Antony is a third-year pediatrics resident at the Alberta Children’s Hospital researching BPD and how it’s treated across Canada. She presented her research in April at the Canadian Respiratory Conference in Ottawa, Ont., the largest gathering of pediatric respirologists in Canada each year.
“I presented a poster and spoke during a moderated session. I received valuable feedback about my research and I was inspired by the level of engagement and interest in what I had to present,” she says.
As Antony was presenting her research, Dr. Hassan Azhari, MD, was half a world away delivering a presentation of his own. A fifth-year adult gastroenterology resident, he spoke at the International Liver Congress in Vienna, Austria on research that found cirrhosis due to alcohol-related liver disease is on the rise in Alberta and Canada.
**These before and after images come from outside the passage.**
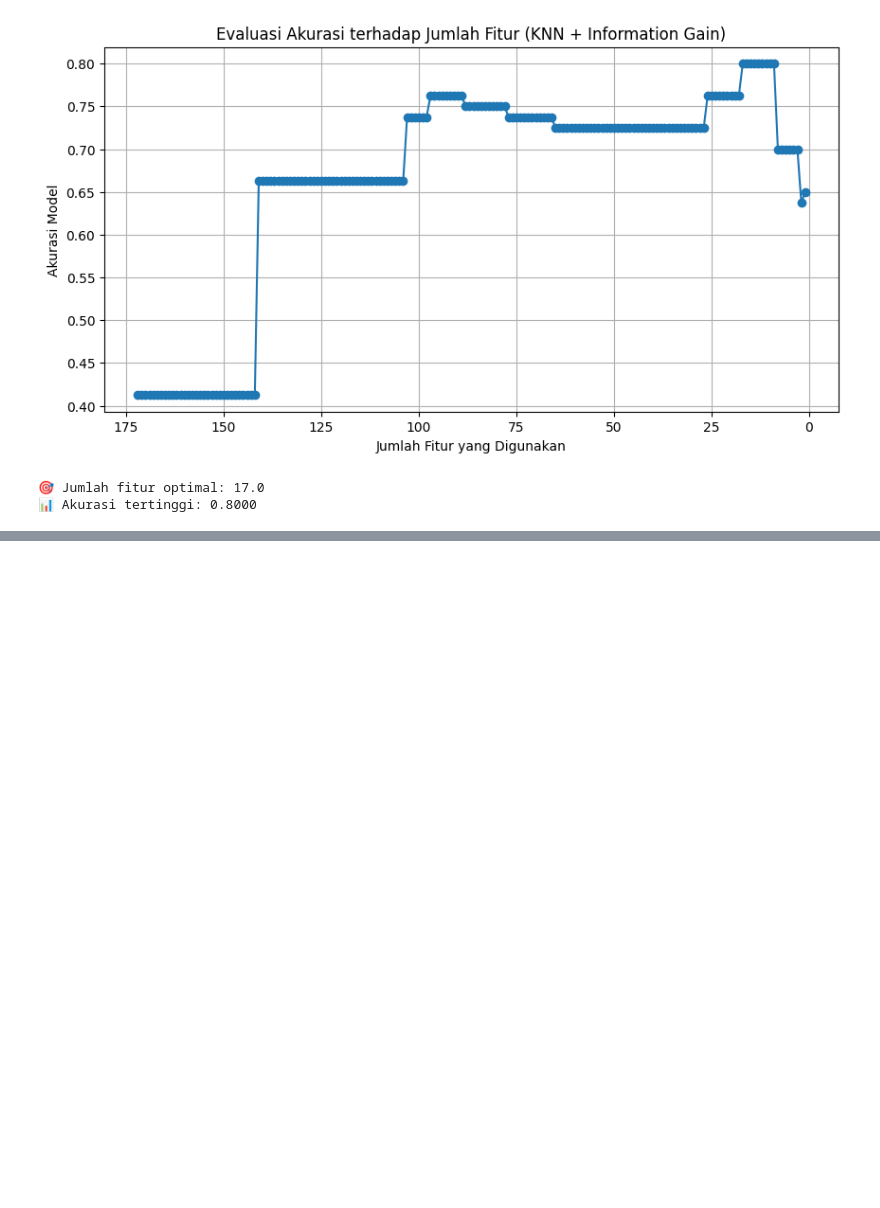
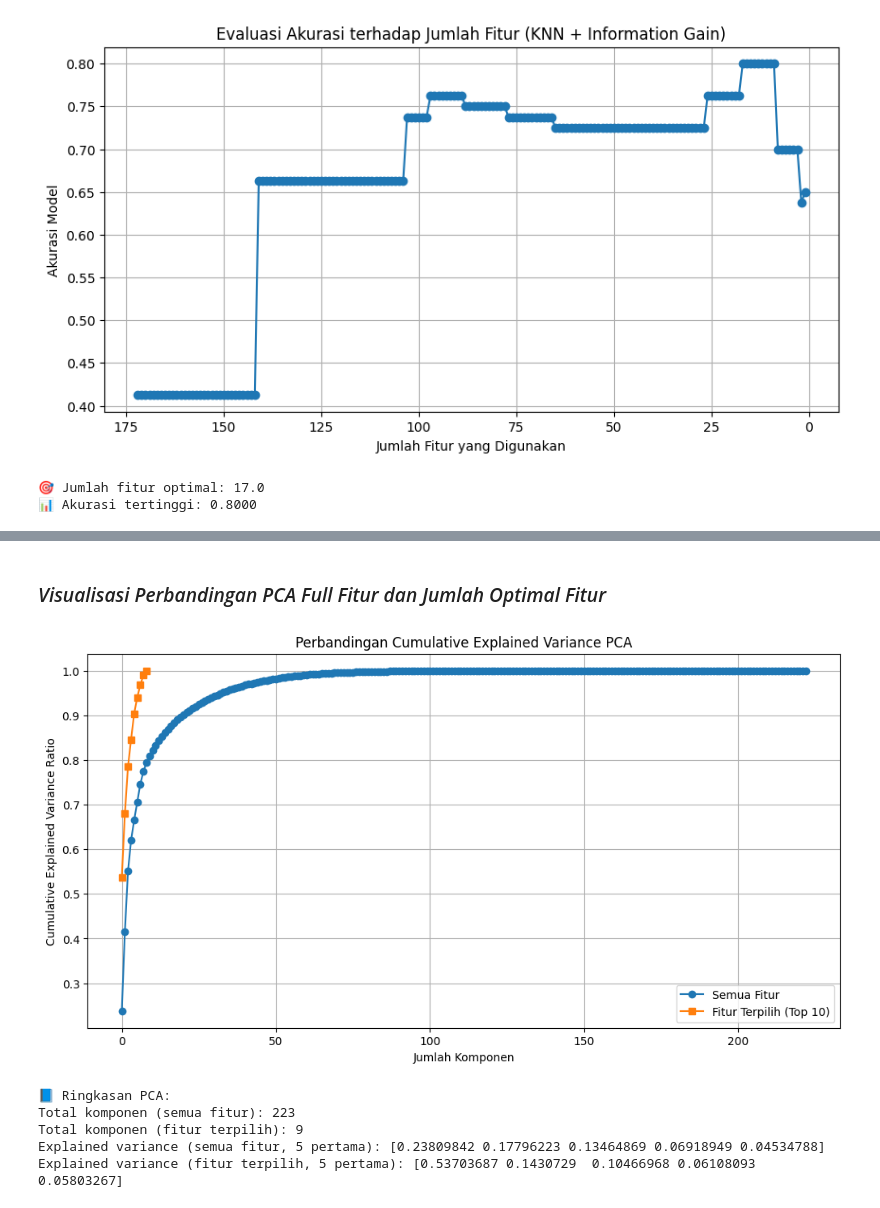
Before and after one commit to fznnfitrah/PSD, a Jupyter notebook: psd/project-timeseries-audio-multilabel.ipynb, the cells around one changed output, grey strips where cells are left out. Cells and saved outputs as stored; diff of their text form; code cells hidden in the pictures; blank space fills up the shorter version.

```diff
--- a/psd/project-timeseries-audio-multilabel.ipynb
+++ b/psd/project-timeseries-audio-multilabel.ipynb
@@ -334,0 +414,34 @@ Fitur:   1 | Akurasi: 0.6500
+# %% [markdown]
+### *Visualisasi Perbandingan PCA Full Fitur dan Jumlah Optimal Fitur*
+# %%
+
+# ============================================
+# 📈 6️⃣ VISUALISASI PERBANDINGAN PCA
+# ============================================
+plt.figure(figsize=(12, 6))
+
+plt.plot(cum_var_all, label='Semua Fitur', marker='o')
+plt.plot(cum_var_selected, label='Fitur Terpilih (Top 10)', marker='s')
+
+plt.title('Perbandingan Cumulative Explained Variance PCA')
+plt.xlabel('Jumlah Komponen')
+plt.ylabel('Cumulative Explained Variance Ratio')
+plt.legend()
+plt.grid(True)
+plt.show()
+
+# ============================================
+# 🧾 7️⃣ RINGKASAN HASIL
+# ============================================
+print("📘 Ringkasan PCA:")
+print(f"Total komponen (semua fitur): {X_all_pca.shape[1]}")
+print(f"Total komponen (fitur terpilih): {X_selected_pca.shape[1]}")
+print(f"Explained variance (semua fitur, 5 pertama): {explained_variance_all[:5]}")
+print(f"Explained variance (fitur terpilih, 5 pertama): {explained_variance_selected[:5]}")
+# %% [output]
+[figure, added]
+📘 Ringkasan PCA:
+Total komponen (semua fitur): 223
+Total komponen (fitur terpilih): 9
+Explained variance (semua fitur, 5 pertama): [0.23809842 0.17796223 0.13464869 0.06918949 0.04534788]
+Explained variance (fitur terpilih, 5 pertama): [0.53703687 0.1430729  0.10466968 0.06108093 0.05803267]
```
Also changed, not shown: parts of 28 cells of this notebook, 33 other files.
“It was tremendously beneficial to my research to be presenting in front of this multinational audience,” says Azhari of the 10-minute presentation to some of the world’s leading researchers in liver health. “I was able to connect with many people, including a researcher in Denmark for instance who is doing similar research there.”
The important role of academic physicians
The presentations are made possible in part through funding from a group of academic physicians in Calgary known as the University of Calgary Medical Group (UCMG). Since the creation of UCMG in 1987, members have contributed millions of dollars in physician earnings to support the academic mission of the CSM and the university as a whole.
Supporting residents by providing grants through the Medical Trainee Fund is just one example. Grant recipients are selected through a competitive process that includes presenting new or original research conducted at the University of Calgary and attendance at a national or international conference. Dozens of travel grants are supported each year, with eligible residents able to receive one travel grant per resident per fiscal year.
CSM residency programs
The Cumming School of Medicine has more than 60 residency programs ranging in length from two to eight years. There are 843 medical residents at the CSM in the 2019/2020 fiscal year.